• _DATA SECTION_:
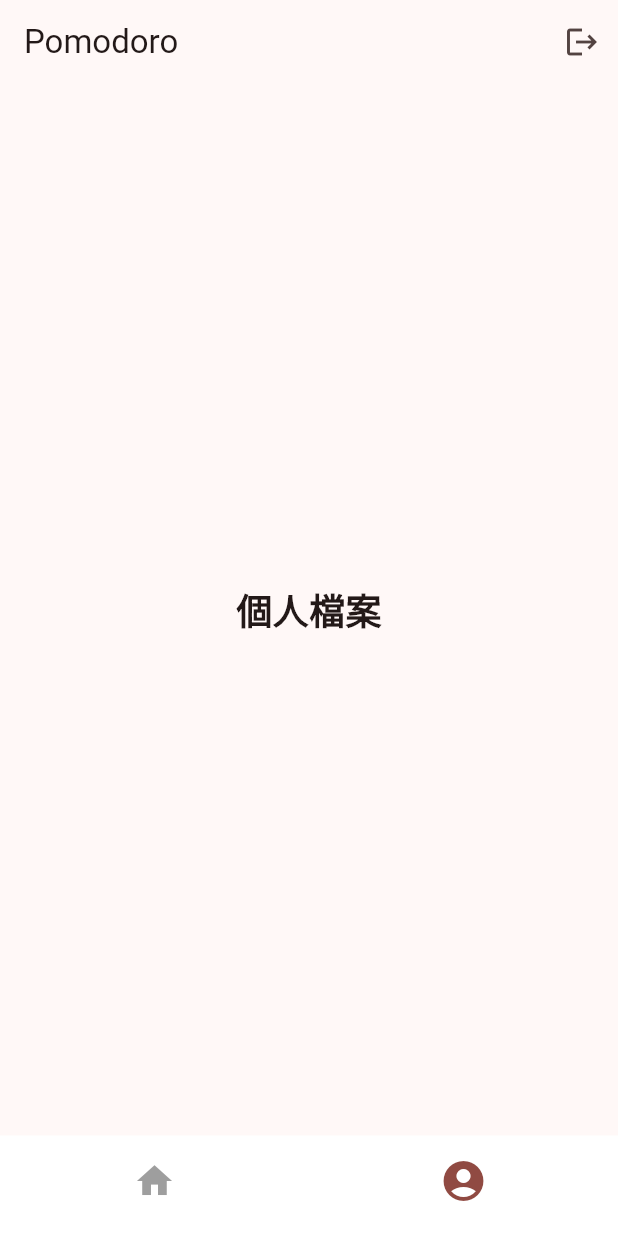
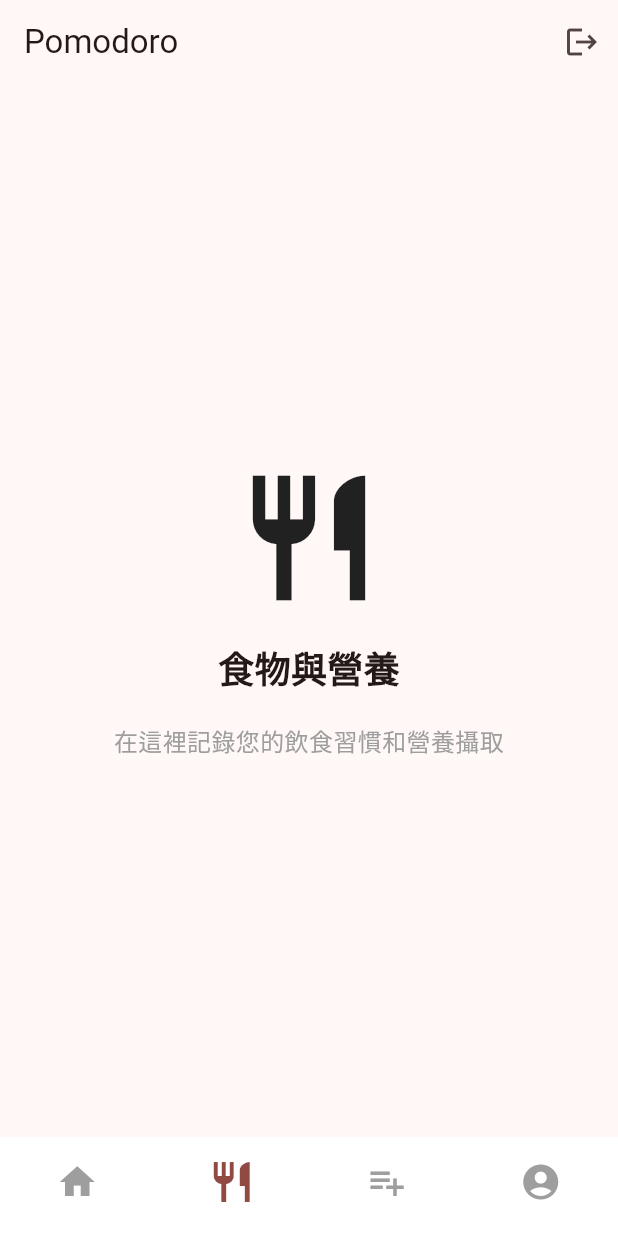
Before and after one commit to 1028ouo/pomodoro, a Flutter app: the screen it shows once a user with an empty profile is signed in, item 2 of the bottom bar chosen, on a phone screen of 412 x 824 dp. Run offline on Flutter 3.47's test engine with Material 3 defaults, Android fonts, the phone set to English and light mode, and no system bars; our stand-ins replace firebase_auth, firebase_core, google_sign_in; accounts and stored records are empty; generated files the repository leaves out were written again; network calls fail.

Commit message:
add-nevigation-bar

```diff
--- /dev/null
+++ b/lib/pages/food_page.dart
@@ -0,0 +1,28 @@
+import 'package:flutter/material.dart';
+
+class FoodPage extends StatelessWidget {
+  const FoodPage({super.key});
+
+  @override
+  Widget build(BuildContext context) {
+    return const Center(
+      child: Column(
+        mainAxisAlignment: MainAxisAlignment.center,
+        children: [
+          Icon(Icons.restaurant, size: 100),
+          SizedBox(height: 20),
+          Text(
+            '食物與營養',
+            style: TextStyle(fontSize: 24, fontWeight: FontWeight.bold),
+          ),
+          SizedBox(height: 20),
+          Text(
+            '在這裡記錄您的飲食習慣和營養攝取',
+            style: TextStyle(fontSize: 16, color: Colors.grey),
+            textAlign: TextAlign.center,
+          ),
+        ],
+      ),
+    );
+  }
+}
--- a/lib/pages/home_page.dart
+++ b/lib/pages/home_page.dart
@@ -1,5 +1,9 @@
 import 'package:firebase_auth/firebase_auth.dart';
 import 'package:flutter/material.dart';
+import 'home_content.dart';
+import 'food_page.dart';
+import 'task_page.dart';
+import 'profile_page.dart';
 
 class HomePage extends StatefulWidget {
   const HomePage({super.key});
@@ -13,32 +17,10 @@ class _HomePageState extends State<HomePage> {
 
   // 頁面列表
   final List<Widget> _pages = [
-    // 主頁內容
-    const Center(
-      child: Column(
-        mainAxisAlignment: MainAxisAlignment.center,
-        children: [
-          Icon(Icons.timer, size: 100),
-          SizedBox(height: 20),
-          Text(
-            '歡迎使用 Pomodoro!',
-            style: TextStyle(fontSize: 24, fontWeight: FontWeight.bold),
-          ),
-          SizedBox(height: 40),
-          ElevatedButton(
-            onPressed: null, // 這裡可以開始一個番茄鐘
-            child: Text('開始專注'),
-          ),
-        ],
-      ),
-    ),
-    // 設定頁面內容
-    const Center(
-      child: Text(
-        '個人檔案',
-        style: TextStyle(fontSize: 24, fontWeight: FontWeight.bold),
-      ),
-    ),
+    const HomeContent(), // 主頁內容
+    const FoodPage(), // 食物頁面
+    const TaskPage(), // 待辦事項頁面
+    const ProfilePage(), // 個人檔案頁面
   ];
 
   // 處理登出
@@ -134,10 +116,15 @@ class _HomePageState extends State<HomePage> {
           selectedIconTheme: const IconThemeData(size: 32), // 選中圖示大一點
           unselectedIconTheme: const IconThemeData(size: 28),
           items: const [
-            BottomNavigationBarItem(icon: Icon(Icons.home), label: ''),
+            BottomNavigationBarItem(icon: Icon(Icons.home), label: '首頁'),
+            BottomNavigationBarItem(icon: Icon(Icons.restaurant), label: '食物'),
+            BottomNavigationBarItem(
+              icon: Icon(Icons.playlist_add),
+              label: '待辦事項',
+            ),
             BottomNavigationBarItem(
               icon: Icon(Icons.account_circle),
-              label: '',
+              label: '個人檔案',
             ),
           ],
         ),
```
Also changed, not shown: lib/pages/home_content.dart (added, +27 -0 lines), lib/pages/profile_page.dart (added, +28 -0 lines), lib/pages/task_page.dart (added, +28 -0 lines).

• _PROBLEM_: Repeat each line above exactly as it reads, omitting any pictures.

• _THE COMPLETED TASK_:
Before and after one commit to 1028ouo/pomodoro, a Flutter app: the screen it shows once a user with an empty profile is signed in, item 2 of the bottom bar chosen, on a phone screen of 412 x 824 dp. Run offline on Flutter 3.47's test engine with Material 3 defaults, Android fonts, the phone set to English and light mode, and no system bars; our stand-ins replace firebase_auth, firebase_core, google_sign_in; accounts and stored records are empty; generated files the repository leaves out were written again; network calls fail.

Commit message:
add-nevigation-bar

```diff
--- /dev/null
+++ b/lib/pages/food_page.dart
@@ -0,0 +1,28 @@
+import 'package:flutter/material.dart';
+
+class FoodPage extends StatelessWidget {
+  const FoodPage({super.key});
+
+  @override
+  Widget build(BuildContext context) {
+    return const Center(
+      child: Column(
+        mainAxisAlignment: MainAxisAlignment.center,
+        children: [
+          Icon(Icons.restaurant, size: 100),
+          SizedBox(height: 20),
+          Text(
+            '食物與營養',
+            style: TextStyle(fontSize: 24, fontWeight: FontWeight.bold),
+          ),
+          SizedBox(height: 20),
+          Text(
+            '在這裡記錄您的飲食習慣和營養攝取',
+            style: TextStyle(fontSize: 16, color: Colors.grey),
+            textAlign: TextAlign.center,
+          ),
+        ],
+      ),
+    );
+  }
+}
--- a/lib/pages/home_page.dart
+++ b/lib/pages/home_page.dart
@@ -1,5 +1,9 @@
 import 'package:firebase_auth/firebase_auth.dart';
 import 'package:flutter/material.dart';
+import 'home_content.dart';
+import 'food_page.dart';
+import 'task_page.dart';
+import 'profile_page.dart';
 
 class HomePage extends StatefulWidget {
   const HomePage({super.key});
@@ -13,32 +17,10 @@ class _HomePageState extends State<HomePage> {
 
   // 頁面列表
   final List<Widget> _pages = [
-    // 主頁內容
-    const Center(
-      child: Column(
-        mainAxisAlignment: MainAxisAlignment.center,
-        children: [
-          Icon(Icons.timer, size: 100),
-          SizedBox(height: 20),
-          Text(
-            '歡迎使用 Pomodoro!',
-            style: TextStyle(fontSize: 24, fontWeight: FontWeight.bold),
-          ),
-          SizedBox(height: 40),
-          ElevatedButton(
-            onPressed: null, // 這裡可以開始一個番茄鐘
-            child: Text('開始專注'),
-          ),
-        ],
-      ),
-    ),
-    // 設定頁面內容
-    const Center(
-      child: Text(
-        '個人檔案',
-        style: TextStyle(fontSize: 24, fontWeight: FontWeight.bold),
-      ),
-    ),
+    const HomeContent(), // 主頁內容
+    const FoodPage(), // 食物頁面
+    const TaskPage(), // 待辦事項頁面
+    const ProfilePage(), // 個人檔案頁面
   ];
 
   // 處理登出
@@ -134,10 +116,15 @@ class _HomePageState extends State<HomePage> {
           selectedIconTheme: const IconThemeData(size: 32), // 選中圖示大一點
           unselectedIconTheme: const IconThemeData(size: 28),
           items: const [
-            BottomNavigationBarItem(icon: Icon(Icons.home), label: ''),
+            BottomNavigationBarItem(icon: Icon(Icons.home), label: '首頁'),
+            BottomNavigationBarItem(icon: Icon(Icons.restaurant), label: '食物'),
+            BottomNavigationBarItem(
+              icon: Icon(Icons.playlist_add),
+              label: '待辦事項',
+            ),
             BottomNavigationBarItem(
               icon: Icon(Icons.account_circle),
-              label: '',
+              label: '個人檔案',
             ),
           ],
         ),
```
Also changed, not shown: lib/pages/home_content.dart (added, +27 -0 lines), lib/pages/profile_page.dart (added, +28 -0 lines), lib/pages/task_page.dart (added, +28 -0 lines).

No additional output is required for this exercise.